(Saved entries)
####

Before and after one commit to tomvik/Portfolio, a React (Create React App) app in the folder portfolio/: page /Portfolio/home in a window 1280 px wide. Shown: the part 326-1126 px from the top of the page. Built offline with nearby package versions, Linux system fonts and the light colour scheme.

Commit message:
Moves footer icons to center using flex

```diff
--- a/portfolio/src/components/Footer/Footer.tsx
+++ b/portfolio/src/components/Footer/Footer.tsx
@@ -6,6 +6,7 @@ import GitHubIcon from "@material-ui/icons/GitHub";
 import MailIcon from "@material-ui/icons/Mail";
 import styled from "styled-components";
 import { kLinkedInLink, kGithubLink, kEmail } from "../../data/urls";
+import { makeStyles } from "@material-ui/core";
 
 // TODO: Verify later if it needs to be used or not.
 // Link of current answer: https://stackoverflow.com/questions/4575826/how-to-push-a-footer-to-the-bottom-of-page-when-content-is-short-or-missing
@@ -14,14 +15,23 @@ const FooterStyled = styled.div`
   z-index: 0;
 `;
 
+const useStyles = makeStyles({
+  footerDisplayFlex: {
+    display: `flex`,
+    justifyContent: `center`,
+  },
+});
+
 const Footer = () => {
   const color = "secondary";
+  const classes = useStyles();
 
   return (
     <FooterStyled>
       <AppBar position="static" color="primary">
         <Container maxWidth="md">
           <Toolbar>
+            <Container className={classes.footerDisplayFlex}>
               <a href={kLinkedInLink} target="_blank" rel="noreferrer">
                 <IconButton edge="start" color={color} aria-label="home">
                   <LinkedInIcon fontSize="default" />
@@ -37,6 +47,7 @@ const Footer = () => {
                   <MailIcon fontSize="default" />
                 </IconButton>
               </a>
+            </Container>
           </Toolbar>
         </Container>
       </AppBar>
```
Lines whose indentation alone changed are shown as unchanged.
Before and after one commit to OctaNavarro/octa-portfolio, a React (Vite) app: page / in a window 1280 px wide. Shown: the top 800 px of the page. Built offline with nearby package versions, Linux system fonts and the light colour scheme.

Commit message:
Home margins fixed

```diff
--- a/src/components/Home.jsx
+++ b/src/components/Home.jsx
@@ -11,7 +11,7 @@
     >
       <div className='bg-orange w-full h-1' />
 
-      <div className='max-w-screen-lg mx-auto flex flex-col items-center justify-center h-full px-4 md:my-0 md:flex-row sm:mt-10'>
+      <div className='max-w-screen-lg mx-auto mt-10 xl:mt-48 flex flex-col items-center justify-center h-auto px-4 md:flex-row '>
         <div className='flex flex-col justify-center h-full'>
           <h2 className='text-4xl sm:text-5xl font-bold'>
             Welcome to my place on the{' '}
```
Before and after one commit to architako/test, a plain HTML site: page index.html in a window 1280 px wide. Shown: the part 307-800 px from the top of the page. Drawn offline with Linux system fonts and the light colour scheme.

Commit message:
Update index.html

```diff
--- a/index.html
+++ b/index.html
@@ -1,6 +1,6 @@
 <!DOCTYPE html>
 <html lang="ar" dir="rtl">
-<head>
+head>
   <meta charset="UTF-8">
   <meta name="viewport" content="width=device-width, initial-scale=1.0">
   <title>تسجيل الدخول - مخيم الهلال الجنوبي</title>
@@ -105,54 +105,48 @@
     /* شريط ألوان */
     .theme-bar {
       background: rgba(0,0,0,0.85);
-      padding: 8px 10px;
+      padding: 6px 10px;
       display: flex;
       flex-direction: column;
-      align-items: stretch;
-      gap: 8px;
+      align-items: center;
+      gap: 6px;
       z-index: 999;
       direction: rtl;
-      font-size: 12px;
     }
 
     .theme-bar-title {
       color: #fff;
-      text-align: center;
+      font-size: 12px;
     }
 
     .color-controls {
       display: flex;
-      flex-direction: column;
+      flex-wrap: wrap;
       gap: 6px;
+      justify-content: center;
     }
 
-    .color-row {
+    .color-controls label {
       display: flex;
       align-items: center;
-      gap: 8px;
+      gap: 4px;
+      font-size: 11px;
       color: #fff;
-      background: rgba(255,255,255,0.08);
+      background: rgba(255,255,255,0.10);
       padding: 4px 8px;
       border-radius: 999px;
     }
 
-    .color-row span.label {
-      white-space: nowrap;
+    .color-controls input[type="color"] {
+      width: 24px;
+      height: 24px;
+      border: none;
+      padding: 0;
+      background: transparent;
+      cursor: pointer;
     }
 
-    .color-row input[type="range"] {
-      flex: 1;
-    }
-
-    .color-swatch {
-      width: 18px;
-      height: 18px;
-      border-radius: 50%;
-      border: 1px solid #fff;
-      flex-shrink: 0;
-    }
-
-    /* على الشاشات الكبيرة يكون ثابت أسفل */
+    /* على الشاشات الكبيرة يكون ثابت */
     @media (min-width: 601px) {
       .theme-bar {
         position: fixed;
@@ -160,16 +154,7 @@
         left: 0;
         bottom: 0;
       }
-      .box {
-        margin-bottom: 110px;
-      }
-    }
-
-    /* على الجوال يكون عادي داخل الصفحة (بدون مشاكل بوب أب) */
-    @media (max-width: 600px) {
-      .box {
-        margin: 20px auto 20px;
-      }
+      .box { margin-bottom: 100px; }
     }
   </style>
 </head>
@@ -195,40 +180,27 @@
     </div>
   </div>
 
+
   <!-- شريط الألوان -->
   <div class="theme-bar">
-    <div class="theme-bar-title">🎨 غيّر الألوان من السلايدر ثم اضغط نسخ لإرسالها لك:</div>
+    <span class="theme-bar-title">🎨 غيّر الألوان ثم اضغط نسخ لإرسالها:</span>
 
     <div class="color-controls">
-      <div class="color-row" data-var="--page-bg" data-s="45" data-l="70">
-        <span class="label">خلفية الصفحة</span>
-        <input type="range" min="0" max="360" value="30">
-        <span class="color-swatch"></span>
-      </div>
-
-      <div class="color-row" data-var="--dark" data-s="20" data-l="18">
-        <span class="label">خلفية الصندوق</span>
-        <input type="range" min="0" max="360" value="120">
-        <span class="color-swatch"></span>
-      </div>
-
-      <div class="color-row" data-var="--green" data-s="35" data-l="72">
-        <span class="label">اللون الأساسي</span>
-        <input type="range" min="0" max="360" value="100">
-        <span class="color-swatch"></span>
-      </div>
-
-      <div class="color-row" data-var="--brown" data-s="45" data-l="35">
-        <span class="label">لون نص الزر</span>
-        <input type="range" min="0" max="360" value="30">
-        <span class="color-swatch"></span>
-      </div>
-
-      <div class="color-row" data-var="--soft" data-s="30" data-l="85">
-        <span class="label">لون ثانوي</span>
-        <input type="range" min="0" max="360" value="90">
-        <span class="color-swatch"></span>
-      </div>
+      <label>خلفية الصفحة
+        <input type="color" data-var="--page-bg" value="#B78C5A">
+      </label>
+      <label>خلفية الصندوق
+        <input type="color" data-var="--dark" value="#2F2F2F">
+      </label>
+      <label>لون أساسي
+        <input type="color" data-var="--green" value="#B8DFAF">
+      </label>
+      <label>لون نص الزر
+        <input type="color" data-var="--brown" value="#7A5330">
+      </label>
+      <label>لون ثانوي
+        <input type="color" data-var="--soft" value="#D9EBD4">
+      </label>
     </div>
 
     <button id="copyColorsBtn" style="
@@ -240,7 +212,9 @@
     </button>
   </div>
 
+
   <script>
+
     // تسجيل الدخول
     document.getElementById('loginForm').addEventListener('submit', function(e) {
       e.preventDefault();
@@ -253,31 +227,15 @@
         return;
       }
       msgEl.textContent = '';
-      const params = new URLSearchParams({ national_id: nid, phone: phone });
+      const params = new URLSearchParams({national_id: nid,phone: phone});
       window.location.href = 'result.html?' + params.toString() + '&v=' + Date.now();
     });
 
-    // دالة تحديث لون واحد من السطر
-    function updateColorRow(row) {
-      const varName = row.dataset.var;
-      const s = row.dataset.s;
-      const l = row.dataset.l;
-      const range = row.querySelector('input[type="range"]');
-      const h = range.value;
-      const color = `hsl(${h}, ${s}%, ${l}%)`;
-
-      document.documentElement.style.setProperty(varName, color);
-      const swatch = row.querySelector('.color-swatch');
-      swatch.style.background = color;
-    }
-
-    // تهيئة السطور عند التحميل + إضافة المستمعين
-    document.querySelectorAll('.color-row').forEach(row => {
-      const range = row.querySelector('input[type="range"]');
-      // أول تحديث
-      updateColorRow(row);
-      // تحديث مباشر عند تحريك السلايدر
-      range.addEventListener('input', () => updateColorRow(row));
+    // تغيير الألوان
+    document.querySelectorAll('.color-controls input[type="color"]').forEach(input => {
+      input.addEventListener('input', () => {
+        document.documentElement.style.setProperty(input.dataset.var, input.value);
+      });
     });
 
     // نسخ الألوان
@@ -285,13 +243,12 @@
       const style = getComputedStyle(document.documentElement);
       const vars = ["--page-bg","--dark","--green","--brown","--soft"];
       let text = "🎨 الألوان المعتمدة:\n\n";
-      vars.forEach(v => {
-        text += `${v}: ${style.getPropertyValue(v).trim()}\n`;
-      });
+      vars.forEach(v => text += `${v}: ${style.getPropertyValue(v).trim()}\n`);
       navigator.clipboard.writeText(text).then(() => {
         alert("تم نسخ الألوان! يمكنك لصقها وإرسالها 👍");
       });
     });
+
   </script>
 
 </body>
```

####

What is needed
Which lines in the records above contain the string "خلفية"? Copy each one.

Solved exercise
-        <span class="label">خلفية الصفحة</span>
-        <span class="label">خلفية الصندوق</span>
+      <label>خلفية الصفحة
+      <label>خلفية الصندوق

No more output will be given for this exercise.